*Task*
From start to end, write out the following data exactly, apart from its images.

*Data listing*
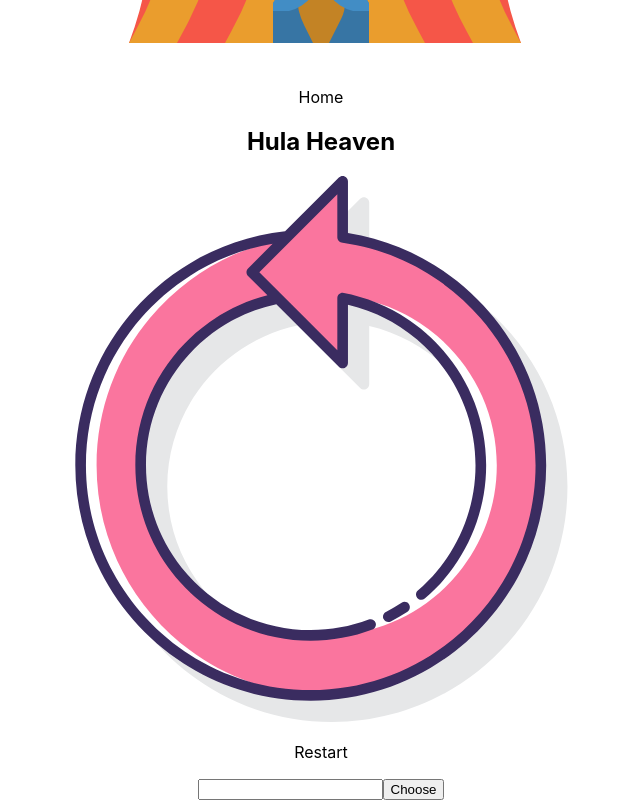
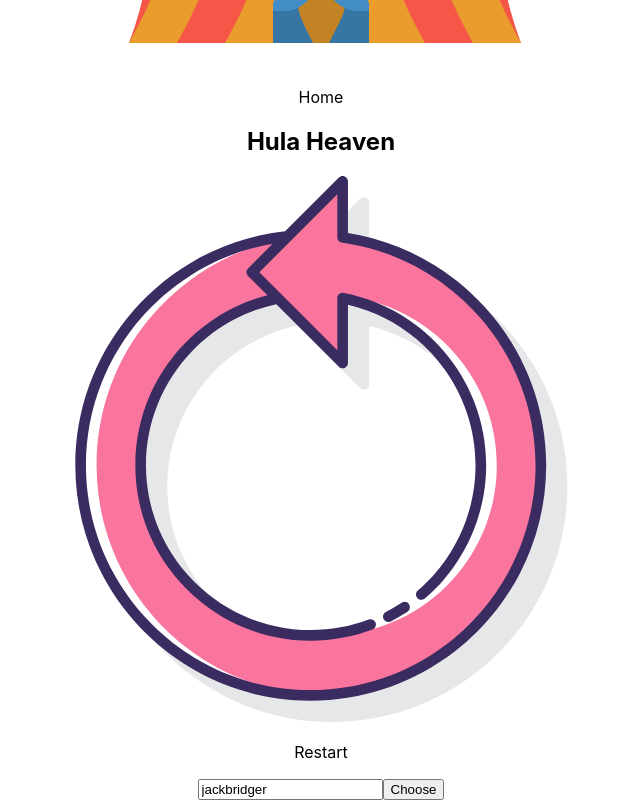
Before and after one commit to fac-17/JackGreg, a React (Create React App) app: page / in a window 1280 px wide. Shown: the part 445-1245 px from the top of the page, without its empty margins (319-959 px from the left). Built offline with nearby package versions, Linux system fonts and the light colour scheme.

Commit message:
Pass variables to form

```diff
--- a/src/App.js
+++ b/src/App.js
@@ -4,7 +4,6 @@ import Header from "./Header";
 import "./App.css";
 
 const App = () => {
-  const [user, setUser] = React.useState("jackbridger");
   return (
     <div className="App">
       <Header />
--- a/src/Page.js
+++ b/src/Page.js
@@ -3,8 +3,9 @@ import Form from "./Form";
 
 const Page = () => {
   const [currentPage, setCurrentPage] = React.useState("form");
+  const [user, setUser] = React.useState("jackbridger");
   if (currentPage === "form") {
-    return <Form />;
+    return <Form user={user} setUser={setUser} />;
   } else if (currentPage === "hula") {
     return <div>I will be the gameplay page</div>;
   } else if (currentPage === "score") {
```
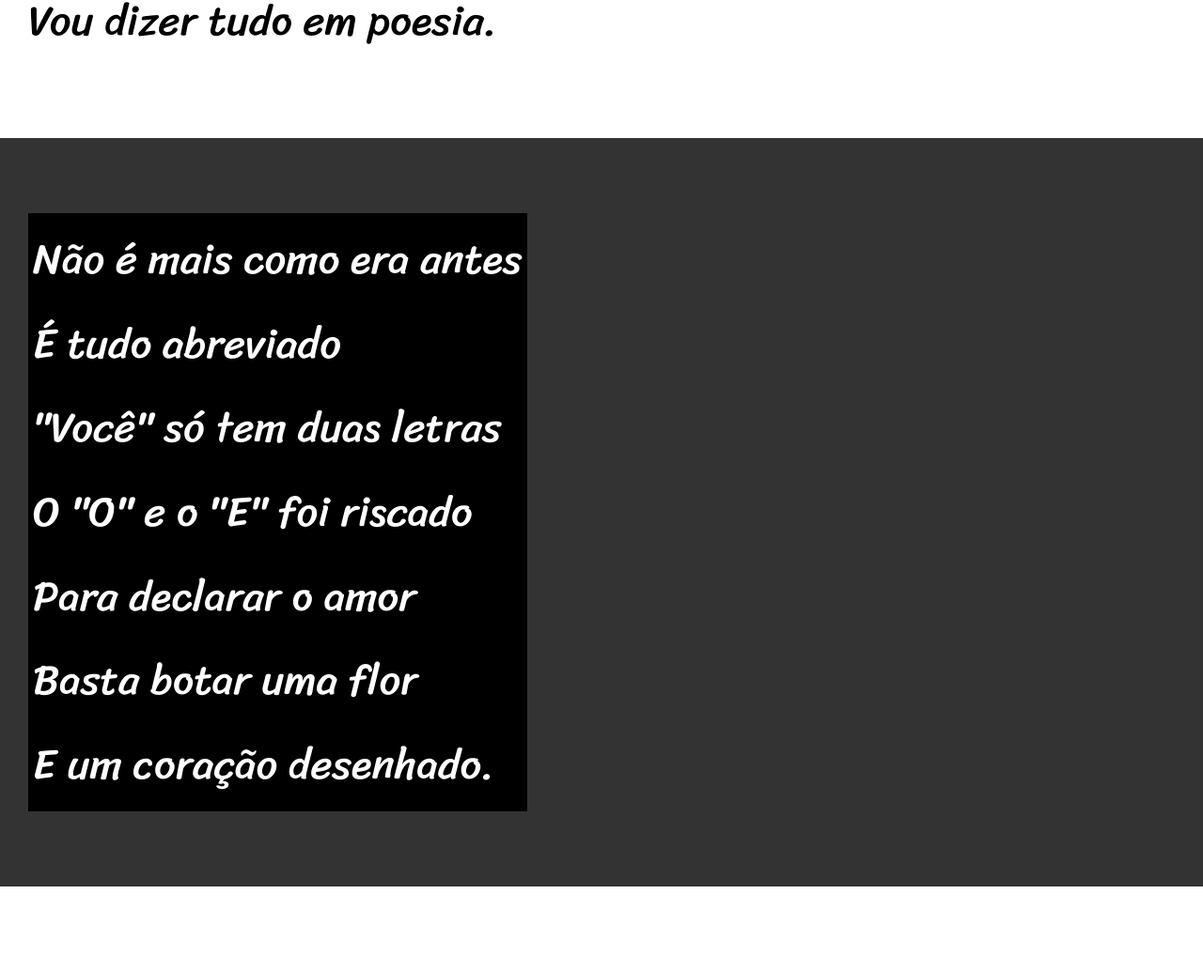
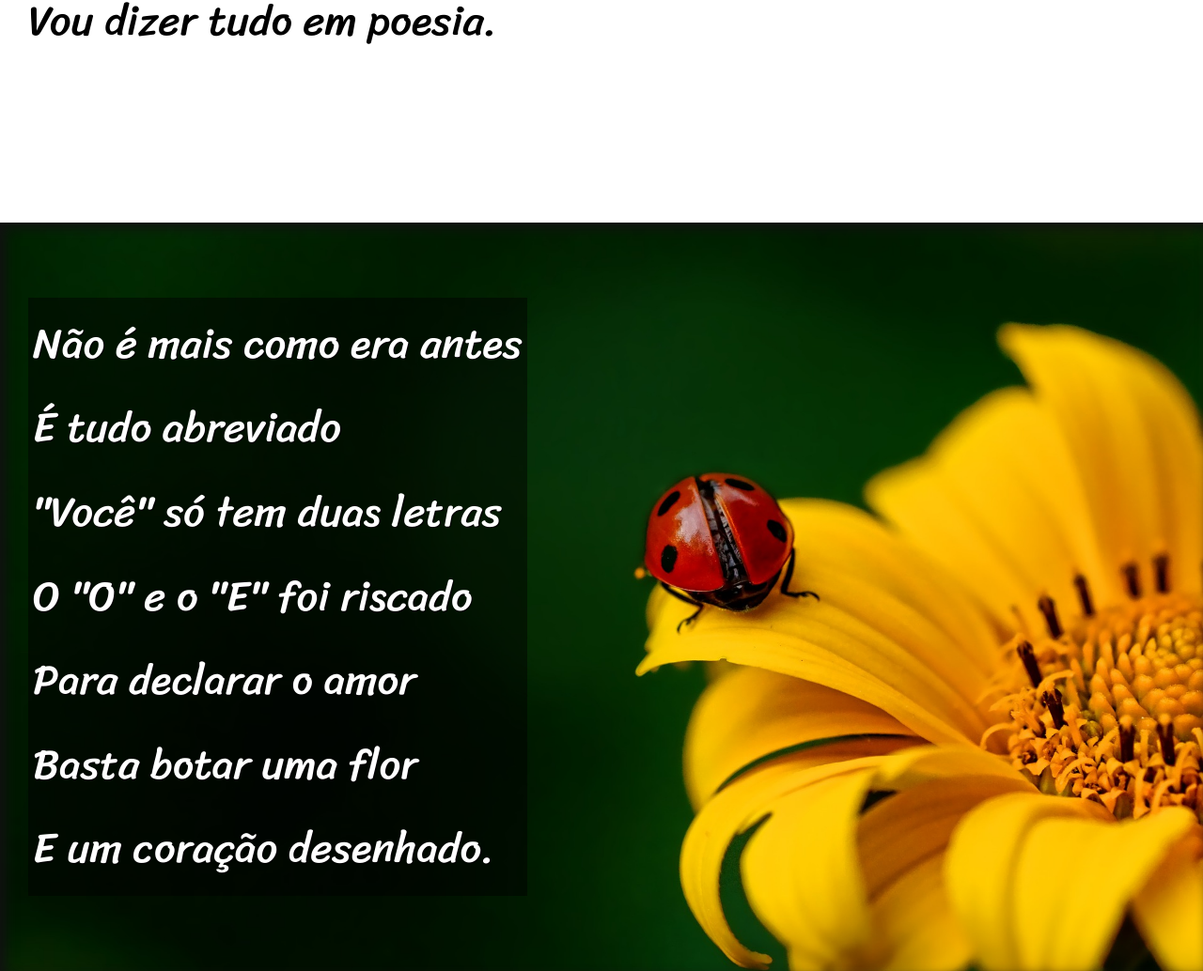
Before and after one commit to LieslyDanfne/html-css, a plain HTML site: page desafios/Desafio 04/cordel.html in a window 1280 px wide. Shown: the part 900-1934 px from the top of the page at 94% size. Drawn offline with Linux system fonts and the light colour scheme.

Commit message:
Atualização do projeto

```diff
--- a/desafios/Desafio 04/cordel.html
+++ b/desafios/Desafio 04/cordel.html
@@ -24,7 +24,7 @@
         </p>
     </section>
 
-    <section class="imagem">
+    <section class="imagem" id="img01">
         <p>
             Não é mais como era antes <br>
             É tudo abreviado <br>
@@ -58,7 +58,7 @@
         </p>
     </section>
 
-    <section class="imagem">
+    <section class="imagem" id="img02">
         <p>
             Tenho saudade das cartas <br>
             Escritas com a própria mão <br>
--- a/desafios/Desafio 04/estilo/style.css
+++ b/desafios/Desafio 04/estilo/style.css
@@ -58,6 +58,9 @@ section{
     font-size: 3.5vw;
 }
 
+section > p {
+    padding-bottom: 2em;
+}
 section.normal{
     background-color: white;
     color: black;
@@ -66,12 +69,25 @@ section.normal{
 section.imagem{
     background-color: rgb(51, 51, 51);
     color: white;
+    box-shadow: inset 6px 6px 13px 0px rgb(17, 17, 17);
+    background-size: cover;
+    background-attachment: fixed;
+}
+
+section#img01{
+    background-image: url('../imagens/background001.jpg');
+    background-position: right center;
+}
+section#img02{
+    background-image: url('../imagens/background002.jpg');
+    background-position: right bottom;
 }
 
 section.imagem>p{
-    background-color: black;
+    background-color: rgba(0, 0, 0, 0.486);
     display: inline-block;
     padding: 5px;
+    text-shadow: 1px 1px 0px rgb(0, 0, 0);
 }
 footer{
     background-color: black;
```
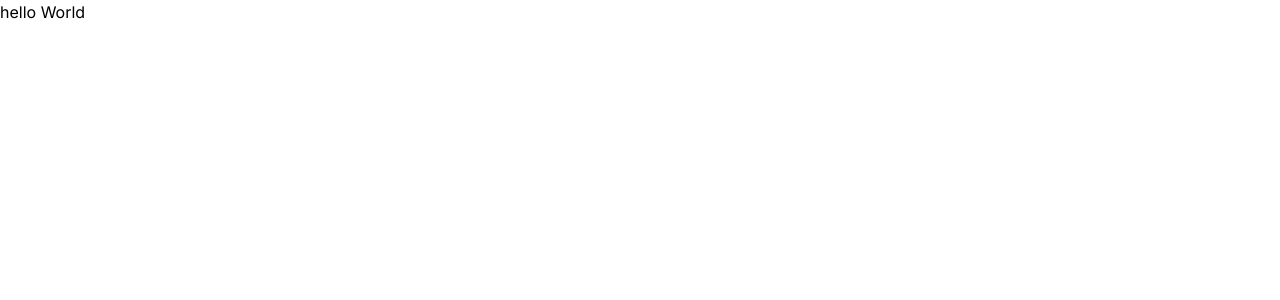
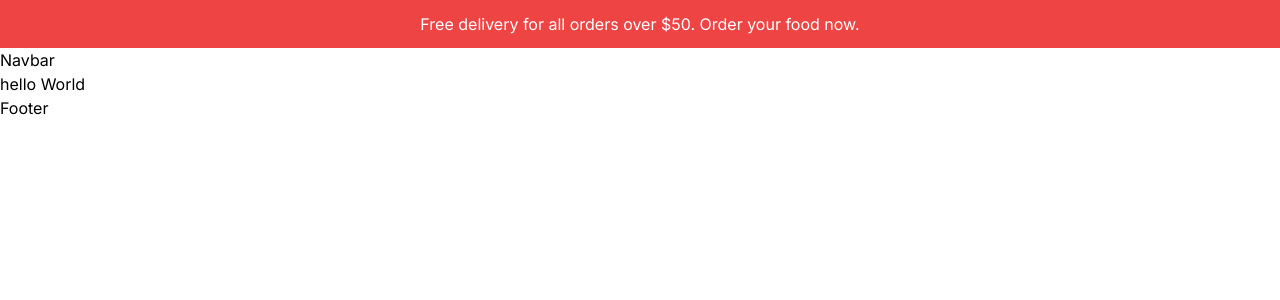
Before and after one commit to MajaPetkova/food-delivery-app, a Next.js app: page / in a window 1280 px wide. Shown: the top 300 px of the page. Built offline with nearby package versions, Linux system fonts and the light colour scheme.

Commit message:
Create components and style for notification component

```diff
--- a/src/app/layout.tsx
+++ b/src/app/layout.tsx
@@ -1,22 +1,30 @@
-import type { Metadata } from 'next'
-import { Inter } from 'next/font/google'
-import './globals.css'
+import type { Metadata } from "next";
+import { Inter } from "next/font/google";
+import "./globals.css";
+import  Navbar  from "@/components/Navbar";
+import  Notification  from "@/components/Notification";
+import  Footer  from "@/components/Footer";
 
-const inter = Inter({ subsets: ['latin'] })
+const inter = Inter({ subsets: ["latin"] });
 
 export const metadata: Metadata = {
-  title: 'Create Next App',
-  description: 'Generated by create next app',
-}
+  title: "Create Next App",
+  description: "Generated by create next app",
+};
 
 export default function RootLayout({
   children,
 }: {
-  children: React.ReactNode
+  children: React.ReactNode;
 }) {
   return (
     <html lang="en">
-      <body className={inter.className}>{children}</body>
+      <body className={inter.className}>
+        <Notification />
+        <Navbar />
+        {children}
+        <Footer />
+      </body>
     </html>
-  )
+  );
 }
--- /dev/null
+++ b/src/components/Footer.tsx
@@ -0,0 +1,9 @@
+import React from 'react'
+
+const Footer = () => {
+  return (
+    <div>Footer</div>
+  )
+}
+
+export default Footer
--- /dev/null
+++ b/src/components/Navbar.tsx
@@ -0,0 +1,9 @@
+import React from 'react'
+
+const Navbar = () => {
+  return (
+    <div>Navbar</div>
+  )
+}
+
+export default Navbar
--- /dev/null
+++ b/src/components/Notification.tsx
@@ -0,0 +1,9 @@
+import React from 'react'
+
+const Notification = () => {
+  return (
+    <div className='h-12 bg-red-500 text-white text-sm md:text-base px-4 flex items-center justify-center text-center'>Free delivery for all orders over $50. Order your food now.</div>
+  )
+}
+
+export default Notification
```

*Exercise answer*
Before and after one commit to fac-17/JackGreg, a React (Create React App) app: page / in a window 1280 px wide. Shown: the part 445-1245 px from the top of the page, without its empty margins (319-959 px from the left). Built offline with nearby package versions, Linux system fonts and the light colour scheme.

Commit message:
Pass variables to form

```diff
--- a/src/App.js
+++ b/src/App.js
@@ -4,7 +4,6 @@ import Header from "./Header";
 import "./App.css";
 
 const App = () => {
-  const [user, setUser] = React.useState("jackbridger");
   return (
     <div className="App">
       <Header />
--- a/src/Page.js
+++ b/src/Page.js
@@ -3,8 +3,9 @@ import Form from "./Form";
 
 const Page = () => {
   const [currentPage, setCurrentPage] = React.useState("form");
+  const [user, setUser] = React.useState("jackbridger");
   if (currentPage === "form") {
-    return <Form />;
+    return <Form user={user} setUser={setUser} />;
   } else if (currentPage === "hula") {
     return <div>I will be the gameplay page</div>;
   } else if (currentPage === "score") {
```
Before and after one commit to LieslyDanfne/html-css, a plain HTML site: page desafios/Desafio 04/cordel.html in a window 1280 px wide. Shown: the part 900-1934 px from the top of the page at 94% size. Drawn offline with Linux system fonts and the light colour scheme.

Commit message:
Atualização do projeto

```diff
--- a/desafios/Desafio 04/cordel.html
+++ b/desafios/Desafio 04/cordel.html
@@ -24,7 +24,7 @@
         </p>
     </section>
 
-    <section class="imagem">
+    <section class="imagem" id="img01">
         <p>
             Não é mais como era antes <br>
             É tudo abreviado <br>
@@ -58,7 +58,7 @@
         </p>
     </section>
 
-    <section class="imagem">
+    <section class="imagem" id="img02">
         <p>
             Tenho saudade das cartas <br>
             Escritas com a própria mão <br>
--- a/desafios/Desafio 04/estilo/style.css
+++ b/desafios/Desafio 04/estilo/style.css
@@ -58,6 +58,9 @@ section{
     font-size: 3.5vw;
 }
 
+section > p {
+    padding-bottom: 2em;
+}
 section.normal{
     background-color: white;
     color: black;
@@ -66,12 +69,25 @@ section.normal{
 section.imagem{
     background-color: rgb(51, 51, 51);
     color: white;
+    box-shadow: inset 6px 6px 13px 0px rgb(17, 17, 17);
+    background-size: cover;
+    background-attachment: fixed;
+}
+
+section#img01{
+    background-image: url('../imagens/background001.jpg');
+    background-position: right center;
+}
+section#img02{
+    background-image: url('../imagens/background002.jpg');
+    background-position: right bottom;
 }
 
 section.imagem>p{
-    background-color: black;
+    background-color: rgba(0, 0, 0, 0.486);
     display: inline-block;
     padding: 5px;
+    text-shadow: 1px 1px 0px rgb(0, 0, 0);
 }
 footer{
     background-color: black;
```
Before and after one commit to MajaPetkova/food-delivery-app, a Next.js app: page / in a window 1280 px wide. Shown: the top 300 px of the page. Built offline with nearby package versions, Linux system fonts and the light colour scheme.

Commit message:
Create components and style for notification component

```diff
--- a/src/app/layout.tsx
+++ b/src/app/layout.tsx
@@ -1,22 +1,30 @@
-import type { Metadata } from 'next'
-import { Inter } from 'next/font/google'
-import './globals.css'
+import type { Metadata } from "next";
+import { Inter } from "next/font/google";
+import "./globals.css";
+import  Navbar  from "@/components/Navbar";
+import  Notification  from "@/components/Notification";
+import  Footer  from "@/components/Footer";
 
-const inter = Inter({ subsets: ['latin'] })
+const inter = Inter({ subsets: ["latin"] });
 
 export const metadata: Metadata = {
-  title: 'Create Next App',
-  description: 'Generated by create next app',
-}
+  title: "Create Next App",
+  description: "Generated by create next app",
+};
 
 export default function RootLayout({
   children,
 }: {
-  children: React.ReactNode
+  children: React.ReactNode;
 }) {
   return (
     <html lang="en">
-      <body className={inter.className}>{children}</body>
+      <body className={inter.className}>
+        <Notification />
+        <Navbar />
+        {children}
+        <Footer />
+      </body>
     </html>
-  )
+  );
 }
--- /dev/null
+++ b/src/components/Footer.tsx
@@ -0,0 +1,9 @@
+import React from 'react'
+
+const Footer = () => {
+  return (
+    <div>Footer</div>
+  )
+}
+
+export default Footer
--- /dev/null
+++ b/src/components/Navbar.tsx
@@ -0,0 +1,9 @@
+import React from 'react'
+
+const Navbar = () => {
+  return (
+    <div>Navbar</div>
+  )
+}
+
+export default Navbar
--- /dev/null
+++ b/src/components/Notification.tsx
@@ -0,0 +1,9 @@
+import React from 'react'
+
+const Notification = () => {
+  return (
+    <div className='h-12 bg-red-500 text-white text-sm md:text-base px-4 flex items-center justify-center text-center'>Free delivery for all orders over $50. Order your food now.</div>
+  )
+}
+
+export default Notification
```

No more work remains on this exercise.